> _EXERCISE MATERIAL_
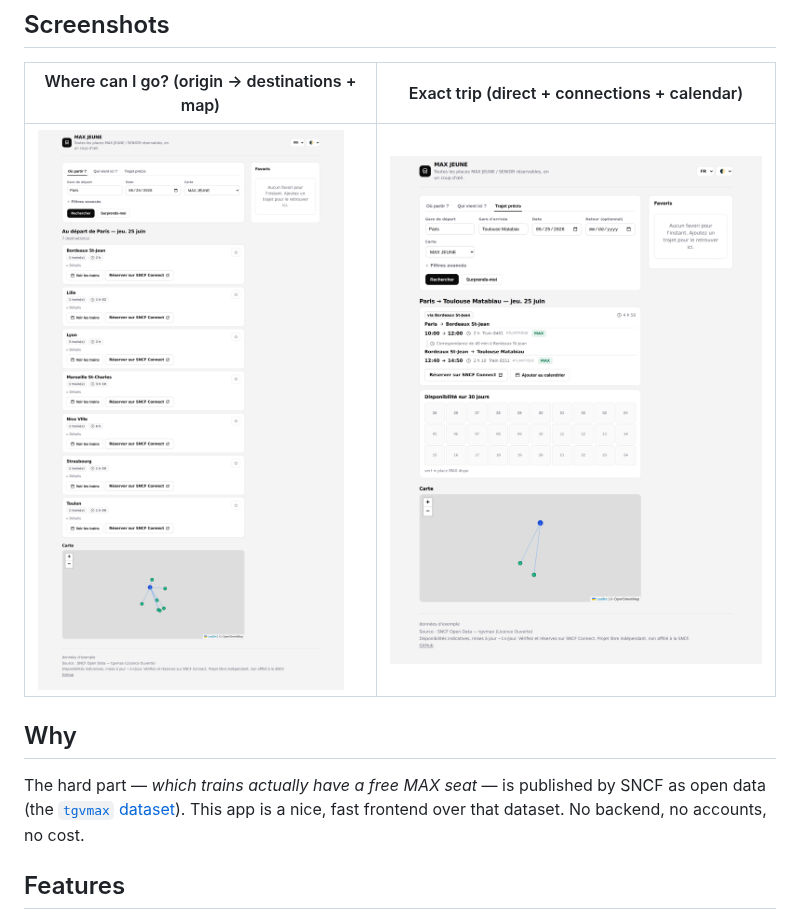
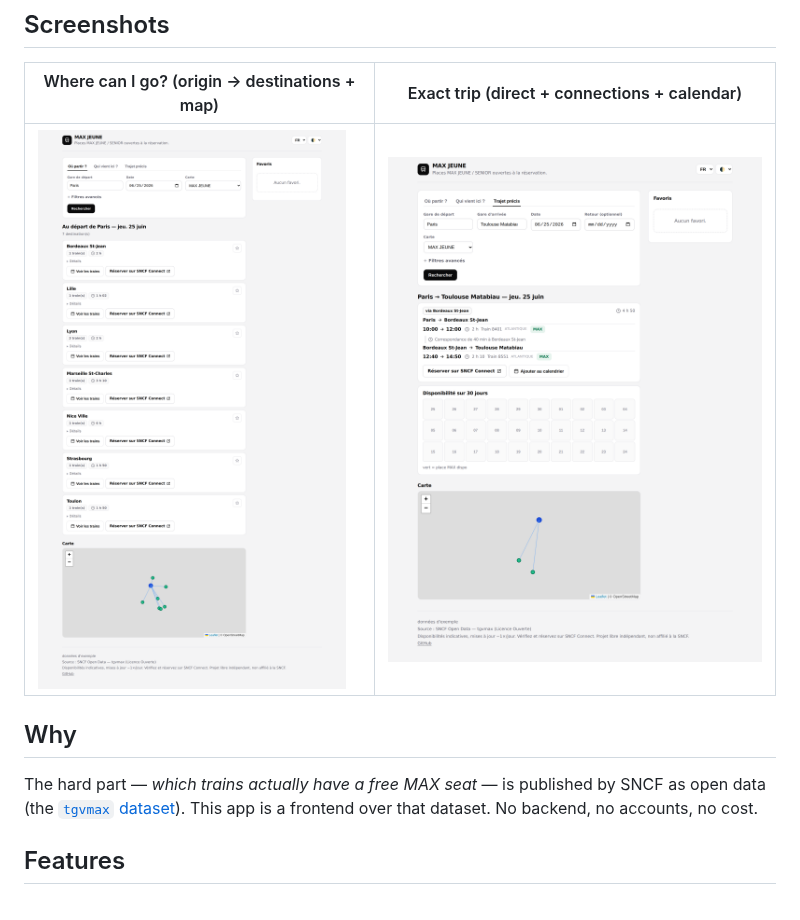
Before and after one commit to davd-gzl/MAX-Finder, a Markdown page: README.md, the part around the change. Rendered like a GitHub page; pictures changed too: docs/screenshots/from.png, docs/screenshots/trip.png.

```diff
--- a/README.md
+++ b/README.md
@@ -17,7 +17,7 @@ SNCF Connect.
 
 The hard part — *which trains actually have a free MAX seat* — is published by SNCF as
 open data (the [`tgvmax` dataset](https://ressources.data.sncf.com/explore/dataset/tgvmax/information/)).
-This app is a nice, fast frontend over that dataset. No backend, no accounts, no cost.
+This app is a frontend over that dataset. No backend, no accounts, no cost.
 
 ## Features
 
```
Also changed, not shown: 3 other files.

> _EXERCISE_
Look through the lines above and collect those with the word "README".

> _EXERCISE RESPONSE_
Before and after one commit to davd-gzl/MAX-Finder, a Markdown page: README.md, the part around the change. Rendered like a GitHub page; pictures changed too: docs/screenshots/from.png, docs/screenshots/trip.png.
--- a/README.md
+++ b/README.md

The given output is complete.